The London attacks on Saturday follow terror atrocities in Westminster in March and at a concert in Manchester in May.
British authorities are investigating the third major terror attack in the UK in under three months.
Seven people were killed and nearly 50 injured in a series of coordinated attacks in London on Saturday night.
In March five people were killed in a car and knife attack near Parliament in London, and two weeks ago 22 people died in a suicide bombing at a concert in Manchester.
Police believe all of the attackers were killed in the latest attack, but investigations are underway to ensure there are no more.
It all took place at a time when the terror level in the UK had been reduced to severe from critical – meaning an attack was thought highly likely though there was no knowledge of an imminent threat.
It took a familiar, horrifying form: as with the Westminster attack in March, a van was driven at speed – apparently on the wrong side of the road – into crowds of people. Three men then got out of the vehicle and began stabbing people at random on the bridge and in the nearby Borough market packed with bars and restaurants.
The police response was quick – the attackers were eliminated within minutes.
Overnight Mark Rowley, Assistant Commissioner of London’s Metropolitan Police, made a statement:
“At eight minutes past 10 (2208 local time, 2108 GMT) last night, we began to receive reports that a vehicle had struck pedestrians on London Bridge. The vehicle continued to drive then from London Bridge to Borough Market. The suspects left the vehicle, attempting to stab a number of people, including an on-duty British Transport Police officer who was responding to the incident, and he received serious injuries – fortunately not life-threatening,” he said.

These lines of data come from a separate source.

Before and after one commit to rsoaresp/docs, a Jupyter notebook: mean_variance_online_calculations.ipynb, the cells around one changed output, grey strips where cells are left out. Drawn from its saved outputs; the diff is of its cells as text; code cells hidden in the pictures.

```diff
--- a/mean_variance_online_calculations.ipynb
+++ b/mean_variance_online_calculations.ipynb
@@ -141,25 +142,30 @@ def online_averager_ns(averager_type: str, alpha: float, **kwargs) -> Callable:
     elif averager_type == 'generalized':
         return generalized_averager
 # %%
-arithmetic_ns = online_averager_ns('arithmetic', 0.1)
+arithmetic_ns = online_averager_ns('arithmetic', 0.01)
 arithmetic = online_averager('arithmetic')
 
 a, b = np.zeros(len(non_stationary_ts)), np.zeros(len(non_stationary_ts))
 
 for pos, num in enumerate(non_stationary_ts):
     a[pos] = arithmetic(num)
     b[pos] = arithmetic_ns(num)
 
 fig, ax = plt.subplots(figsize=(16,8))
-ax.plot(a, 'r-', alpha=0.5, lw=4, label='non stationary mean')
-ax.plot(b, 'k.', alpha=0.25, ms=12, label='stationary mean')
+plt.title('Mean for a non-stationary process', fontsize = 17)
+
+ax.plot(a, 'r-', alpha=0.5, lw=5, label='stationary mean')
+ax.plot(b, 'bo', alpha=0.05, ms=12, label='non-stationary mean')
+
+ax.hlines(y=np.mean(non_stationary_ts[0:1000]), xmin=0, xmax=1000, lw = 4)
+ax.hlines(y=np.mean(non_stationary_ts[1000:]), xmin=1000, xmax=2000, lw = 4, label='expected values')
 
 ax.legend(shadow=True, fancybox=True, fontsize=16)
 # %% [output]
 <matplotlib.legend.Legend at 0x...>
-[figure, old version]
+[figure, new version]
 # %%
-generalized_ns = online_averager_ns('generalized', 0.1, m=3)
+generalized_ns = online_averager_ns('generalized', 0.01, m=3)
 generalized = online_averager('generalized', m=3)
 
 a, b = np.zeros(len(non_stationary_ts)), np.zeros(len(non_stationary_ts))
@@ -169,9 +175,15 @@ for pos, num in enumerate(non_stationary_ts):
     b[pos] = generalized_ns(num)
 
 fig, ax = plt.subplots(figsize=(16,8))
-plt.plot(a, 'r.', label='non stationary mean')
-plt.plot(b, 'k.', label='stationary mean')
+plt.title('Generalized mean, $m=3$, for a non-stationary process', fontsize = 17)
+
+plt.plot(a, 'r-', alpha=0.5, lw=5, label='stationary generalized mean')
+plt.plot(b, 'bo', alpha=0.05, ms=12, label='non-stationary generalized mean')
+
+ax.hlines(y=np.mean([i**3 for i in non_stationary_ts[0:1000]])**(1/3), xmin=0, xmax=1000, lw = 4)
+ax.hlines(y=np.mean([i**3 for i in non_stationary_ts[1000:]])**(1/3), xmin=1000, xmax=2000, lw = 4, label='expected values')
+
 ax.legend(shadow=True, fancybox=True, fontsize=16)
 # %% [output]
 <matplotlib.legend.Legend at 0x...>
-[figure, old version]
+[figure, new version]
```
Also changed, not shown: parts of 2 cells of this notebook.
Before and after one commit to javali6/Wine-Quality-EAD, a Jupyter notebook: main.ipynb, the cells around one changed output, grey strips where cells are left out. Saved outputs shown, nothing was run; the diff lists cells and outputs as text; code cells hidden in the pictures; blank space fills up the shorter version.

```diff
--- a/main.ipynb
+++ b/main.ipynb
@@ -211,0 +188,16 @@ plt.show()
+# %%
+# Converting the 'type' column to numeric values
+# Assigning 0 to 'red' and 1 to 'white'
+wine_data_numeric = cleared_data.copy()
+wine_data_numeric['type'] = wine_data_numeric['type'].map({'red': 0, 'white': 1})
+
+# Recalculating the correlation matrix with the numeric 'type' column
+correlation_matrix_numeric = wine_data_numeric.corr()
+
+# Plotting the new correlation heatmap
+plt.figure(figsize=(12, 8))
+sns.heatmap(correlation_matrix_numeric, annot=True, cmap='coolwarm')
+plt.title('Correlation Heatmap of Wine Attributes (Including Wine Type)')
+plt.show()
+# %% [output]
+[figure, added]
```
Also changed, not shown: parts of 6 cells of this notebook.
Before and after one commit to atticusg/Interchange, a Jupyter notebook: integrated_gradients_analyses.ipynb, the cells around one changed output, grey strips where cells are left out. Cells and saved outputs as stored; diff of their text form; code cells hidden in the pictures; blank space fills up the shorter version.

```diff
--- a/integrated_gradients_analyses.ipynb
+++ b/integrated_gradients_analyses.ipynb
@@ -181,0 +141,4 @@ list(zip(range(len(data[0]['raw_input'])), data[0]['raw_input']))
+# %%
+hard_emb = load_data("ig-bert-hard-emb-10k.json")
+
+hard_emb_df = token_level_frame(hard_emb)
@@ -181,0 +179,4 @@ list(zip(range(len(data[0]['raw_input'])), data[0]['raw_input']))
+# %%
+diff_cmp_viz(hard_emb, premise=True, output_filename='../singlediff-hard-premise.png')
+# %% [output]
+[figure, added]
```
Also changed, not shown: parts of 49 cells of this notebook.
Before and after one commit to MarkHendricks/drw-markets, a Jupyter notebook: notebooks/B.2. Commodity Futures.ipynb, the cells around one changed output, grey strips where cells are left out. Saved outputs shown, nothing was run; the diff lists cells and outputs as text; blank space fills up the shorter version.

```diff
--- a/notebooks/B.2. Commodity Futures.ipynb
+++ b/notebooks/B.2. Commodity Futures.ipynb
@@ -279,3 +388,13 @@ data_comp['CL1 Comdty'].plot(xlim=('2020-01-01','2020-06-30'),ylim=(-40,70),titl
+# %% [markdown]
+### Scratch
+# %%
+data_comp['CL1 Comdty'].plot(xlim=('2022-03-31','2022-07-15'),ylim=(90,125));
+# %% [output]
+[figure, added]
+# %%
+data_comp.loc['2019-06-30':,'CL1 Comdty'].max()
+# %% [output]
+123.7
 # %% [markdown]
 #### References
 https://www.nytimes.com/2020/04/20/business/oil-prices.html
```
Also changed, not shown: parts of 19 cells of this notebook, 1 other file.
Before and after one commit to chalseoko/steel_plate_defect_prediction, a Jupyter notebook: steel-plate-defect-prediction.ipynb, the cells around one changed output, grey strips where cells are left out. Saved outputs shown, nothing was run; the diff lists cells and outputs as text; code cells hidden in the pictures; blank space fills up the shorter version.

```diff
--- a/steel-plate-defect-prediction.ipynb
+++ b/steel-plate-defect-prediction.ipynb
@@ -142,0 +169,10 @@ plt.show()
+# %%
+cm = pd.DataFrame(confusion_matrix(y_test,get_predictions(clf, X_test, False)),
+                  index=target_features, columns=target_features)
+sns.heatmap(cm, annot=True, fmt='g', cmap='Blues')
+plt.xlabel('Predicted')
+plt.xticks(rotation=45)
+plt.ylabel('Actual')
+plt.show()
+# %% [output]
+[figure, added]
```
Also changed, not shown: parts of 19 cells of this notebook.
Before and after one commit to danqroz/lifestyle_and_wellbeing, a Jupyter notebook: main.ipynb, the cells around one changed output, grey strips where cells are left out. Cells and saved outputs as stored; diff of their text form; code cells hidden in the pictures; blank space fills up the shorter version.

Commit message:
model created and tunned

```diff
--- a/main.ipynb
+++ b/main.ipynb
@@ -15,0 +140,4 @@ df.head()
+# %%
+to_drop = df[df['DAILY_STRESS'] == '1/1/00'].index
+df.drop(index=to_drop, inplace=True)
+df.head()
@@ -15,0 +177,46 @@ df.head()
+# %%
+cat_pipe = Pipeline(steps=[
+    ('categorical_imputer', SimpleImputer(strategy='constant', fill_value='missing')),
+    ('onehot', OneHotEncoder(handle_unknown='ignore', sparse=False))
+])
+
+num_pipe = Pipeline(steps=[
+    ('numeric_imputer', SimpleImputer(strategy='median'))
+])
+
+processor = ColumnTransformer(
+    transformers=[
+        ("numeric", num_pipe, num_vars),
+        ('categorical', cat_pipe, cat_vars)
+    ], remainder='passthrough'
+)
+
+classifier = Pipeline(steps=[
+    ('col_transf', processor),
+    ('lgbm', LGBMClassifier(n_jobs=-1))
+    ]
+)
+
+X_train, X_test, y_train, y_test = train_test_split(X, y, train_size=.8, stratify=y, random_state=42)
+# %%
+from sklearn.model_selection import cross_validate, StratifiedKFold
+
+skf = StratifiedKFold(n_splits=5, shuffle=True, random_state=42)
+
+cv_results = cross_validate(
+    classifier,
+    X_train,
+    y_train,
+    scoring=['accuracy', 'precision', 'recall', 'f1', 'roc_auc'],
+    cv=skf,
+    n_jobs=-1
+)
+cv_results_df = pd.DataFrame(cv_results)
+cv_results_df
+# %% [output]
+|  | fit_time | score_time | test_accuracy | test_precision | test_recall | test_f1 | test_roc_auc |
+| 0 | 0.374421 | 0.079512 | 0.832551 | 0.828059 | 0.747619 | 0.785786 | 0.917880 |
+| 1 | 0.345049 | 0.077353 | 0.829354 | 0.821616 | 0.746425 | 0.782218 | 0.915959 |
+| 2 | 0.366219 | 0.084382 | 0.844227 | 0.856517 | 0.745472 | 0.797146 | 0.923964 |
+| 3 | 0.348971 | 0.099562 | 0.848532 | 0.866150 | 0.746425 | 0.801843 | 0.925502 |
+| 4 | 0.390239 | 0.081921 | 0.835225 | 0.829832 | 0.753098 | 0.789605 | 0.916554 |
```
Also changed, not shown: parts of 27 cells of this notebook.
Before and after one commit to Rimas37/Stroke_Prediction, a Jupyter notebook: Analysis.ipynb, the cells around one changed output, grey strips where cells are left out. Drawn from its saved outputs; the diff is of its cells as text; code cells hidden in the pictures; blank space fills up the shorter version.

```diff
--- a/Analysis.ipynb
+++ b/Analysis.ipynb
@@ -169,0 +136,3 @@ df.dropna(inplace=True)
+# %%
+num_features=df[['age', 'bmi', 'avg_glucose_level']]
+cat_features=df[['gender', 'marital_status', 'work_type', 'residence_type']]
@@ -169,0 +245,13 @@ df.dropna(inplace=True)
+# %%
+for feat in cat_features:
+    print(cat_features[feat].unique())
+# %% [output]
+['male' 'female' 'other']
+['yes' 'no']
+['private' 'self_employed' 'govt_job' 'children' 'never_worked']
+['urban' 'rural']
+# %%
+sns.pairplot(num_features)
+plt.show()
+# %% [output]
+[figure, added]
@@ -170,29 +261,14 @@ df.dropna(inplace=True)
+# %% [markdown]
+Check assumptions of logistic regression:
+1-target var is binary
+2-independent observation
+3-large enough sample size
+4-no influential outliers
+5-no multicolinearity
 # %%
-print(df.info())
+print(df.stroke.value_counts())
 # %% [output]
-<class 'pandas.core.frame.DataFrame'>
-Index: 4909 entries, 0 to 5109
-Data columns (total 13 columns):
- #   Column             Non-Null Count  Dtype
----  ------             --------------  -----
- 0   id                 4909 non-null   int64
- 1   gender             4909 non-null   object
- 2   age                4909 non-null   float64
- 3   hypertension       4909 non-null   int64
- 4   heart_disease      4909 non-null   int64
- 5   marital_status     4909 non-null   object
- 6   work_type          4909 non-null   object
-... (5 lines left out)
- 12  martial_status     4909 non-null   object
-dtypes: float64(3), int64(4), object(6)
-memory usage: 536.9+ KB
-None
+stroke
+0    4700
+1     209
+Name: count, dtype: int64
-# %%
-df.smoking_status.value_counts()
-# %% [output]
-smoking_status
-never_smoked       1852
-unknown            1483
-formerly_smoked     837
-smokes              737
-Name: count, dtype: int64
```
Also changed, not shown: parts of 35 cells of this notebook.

There was a huge response from emergency services – they have long rehearsed for scenes like this.
On Sunday morning it was known that 48 people are being treated in hospital. The Prime Minister Theresa May was to chair a meeting of the government’s emergency COBRA committee.
The surrounding district of Southwark was put on lockdown. Unlike the Westminster and Manchester attacks, where there was speculation over whether an individual had acted alone, there is no doubt about this one: this was a coordinated attack involving several assailants.
There was no immediate claim of responsibility for the attacks.